It is not known when and where Bales died. Davies in his 'Scourge of Folly,' p. 134, nicknames him Clophonian, alludes to the sign at his house of a hand and golden pen, and speaks of him as going from place to place for the last half-year, from which it is known that be was alive in 1610, the date of the poem, and it is conjectured that he was poor and in disgrace. But no other mention of him has been found, and it is not known whether the Peter Bales, M.A., prebend at St. Mary Woolnoth, 1643, and publishing one or two sermons, was of his family or not.

A petition to be taken into 'honourable service' is still extant in his hand (Lansdowne MSS. vol. cxix. art. 102). In this Bales styles himself 'cypherary.' From a petition presented to the House of Lords (20 Jan. 1640-1) by his son John Bales, we learn that Peter Bales was at one time tutor to Prince Henry.

A copy of 'The Writing Schoolemaster' is at the Bodleian, and another at Lambeth Palace. There is not one at the British Museum.
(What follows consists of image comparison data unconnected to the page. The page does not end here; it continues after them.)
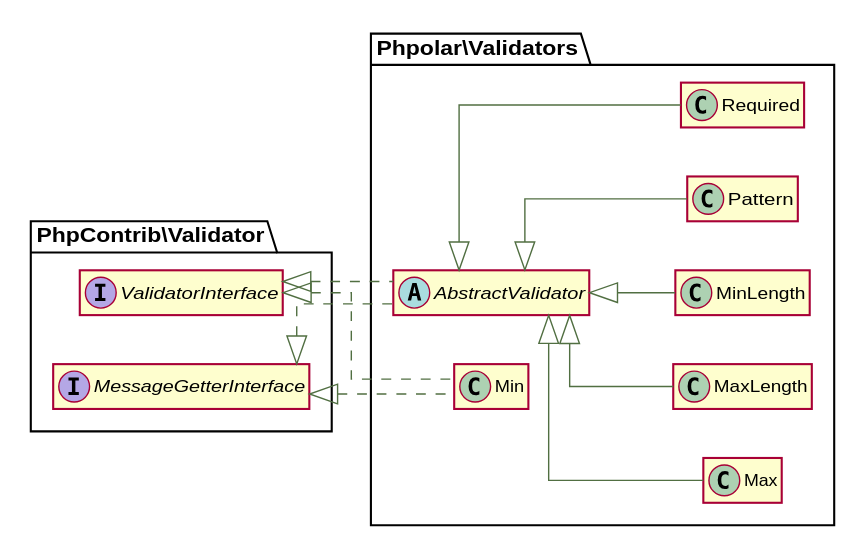
phpolar/validators keeps this PlantUML diagram as docs/graphs/classes.svg. Above is the earlier version. Its diagram source:
```plantuml
@startuml
   skinparam ArrowColor #516f42
   skinparam activityBorderColor #516f42
   skinparam activityBackgroundColor #ffffff
   skinparam activityDiamondBorderColor #516f42
   skinparam activityDiamondBackgroundColor #ffffff
   skinparam shadowing false

skinparam shadowing false
skinparam linetype ortho
hide empty members
left to right direction
set namespaceSeparator \\


abstract class \\Phpolar\\Validators\\AbstractValidator implements \\PhpContrib\\Validator\\ValidatorInterface,\\PhpContrib\\Validator\\MessageGetterInterface {
}

class \\Phpolar\\Validators\\Max extends \\Phpolar\\Validators\\AbstractValidator {
}

class \\Phpolar\\Validators\\MaxLength extends \\Phpolar\\Validators\\AbstractValidator {
}

class \\Phpolar\\Validators\\Min implements \\PhpContrib\\Validator\\ValidatorInterface,\\PhpContrib\\Validator\\MessageGetterInterface {
}

class \\Phpolar\\Validators\\MinLength extends \\Phpolar\\Validators\\AbstractValidator {
}

class \\Phpolar\\Validators\\Pattern extends \\Phpolar\\Validators\\AbstractValidator {
}

class \\Phpolar\\Validators\\Required extends \\Phpolar\\Validators\\AbstractValidator {
}

@enduml
```
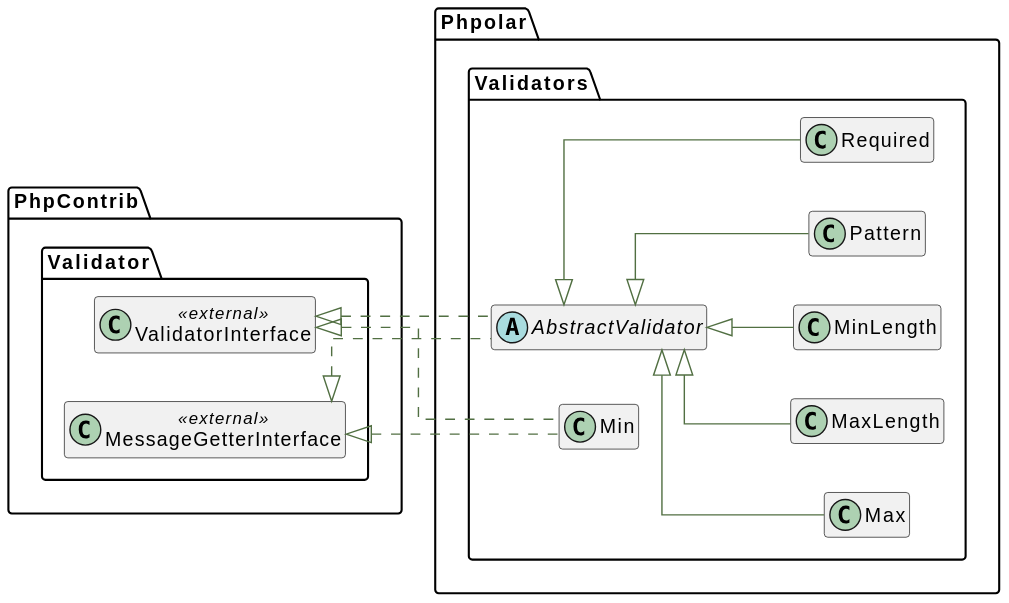
Above is the later version.

Change to the diagram source:
```diff
@@ -12,26 +12,40 @@
 left to right direction
 set namespaceSeparator \\
 
-
-abstract class \\Phpolar\\Validators\\AbstractValidator implements \\PhpContrib\\Validator\\ValidatorInterface,\\PhpContrib\\Validator\\MessageGetterInterface {
+namespace PhpContrib\\Validator {
+    class "ValidatorInterface" as ValidatorInterface__class << external >>{
+    }
 }
-
-class \\Phpolar\\Validators\\Max extends \\Phpolar\\Validators\\AbstractValidator {
+namespace PhpContrib\\Validator {
+    class "MessageGetterInterface" as MessageGetterInterface__class << external >>{
+    }
 }
-
-class \\Phpolar\\Validators\\MaxLength extends \\Phpolar\\Validators\\AbstractValidator {
+namespace Phpolar\\Validators {
+    abstract  class "AbstractValidator" as AbstractValidator__class    implements \\PhpContrib\\Validator\\ValidatorInterface__class,\\PhpContrib\\Validator\\MessageGetterInterface__class {
+    }
 }
-
-class \\Phpolar\\Validators\\Min implements \\PhpContrib\\Validator\\ValidatorInterface,\\PhpContrib\\Validator\\MessageGetterInterface {
+namespace Phpolar\\Validators {
+     class "Max" as Max__class   extends \\Phpolar\\Validators\\AbstractValidator__class  {
+    }
 }
-
-class \\Phpolar\\Validators\\MinLength extends \\Phpolar\\Validators\\AbstractValidator {
+namespace Phpolar\\Validators {
+     class "MaxLength" as MaxLength__class   extends \\Phpolar\\Validators\\AbstractValidator__class  {
+    }
 }
-
-class \\Phpolar\\Validators\\Pattern extends \\Phpolar\\Validators\\AbstractValidator {
+namespace Phpolar\\Validators {
+     class "Min" as Min__class    implements \\PhpContrib\\Validator\\ValidatorInterface__class,\\PhpContrib\\Validator\\MessageGetterInterface__class {
+    }
 }
-
-class \\Phpolar\\Validators\\Required extends \\Phpolar\\Validators\\AbstractValidator {
+namespace Phpolar\\Validators {
+     class "MinLength" as MinLength__class   extends \\Phpolar\\Validators\\AbstractValidator__class  {
+    }
 }
-
+namespace Phpolar\\Validators {
+     class "Pattern" as Pattern__class   extends \\Phpolar\\Validators\\AbstractValidator__class  {
+    }
+}
+namespace Phpolar\\Validators {
+     class "Required" as Required__class   extends \\Phpolar\\Validators\\AbstractValidator__class  {
+    }
+}
 @enduml
```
In the text, Bales lays down such rules as 'For comforting of the sight, it is verie good to cover the desks with greene' (cap. iv.), and it 'is good at first, for more assurance in good writing, to write betweene two lines' (cap. vii.).

[Biog Brit.; Evelyn's Numismata, fol. 1??7; Danyell's Dysasters. 4to, MS. (see Biog Brit. p. 546 note); Hone's Every Day Book, i. 1066.]

J. H.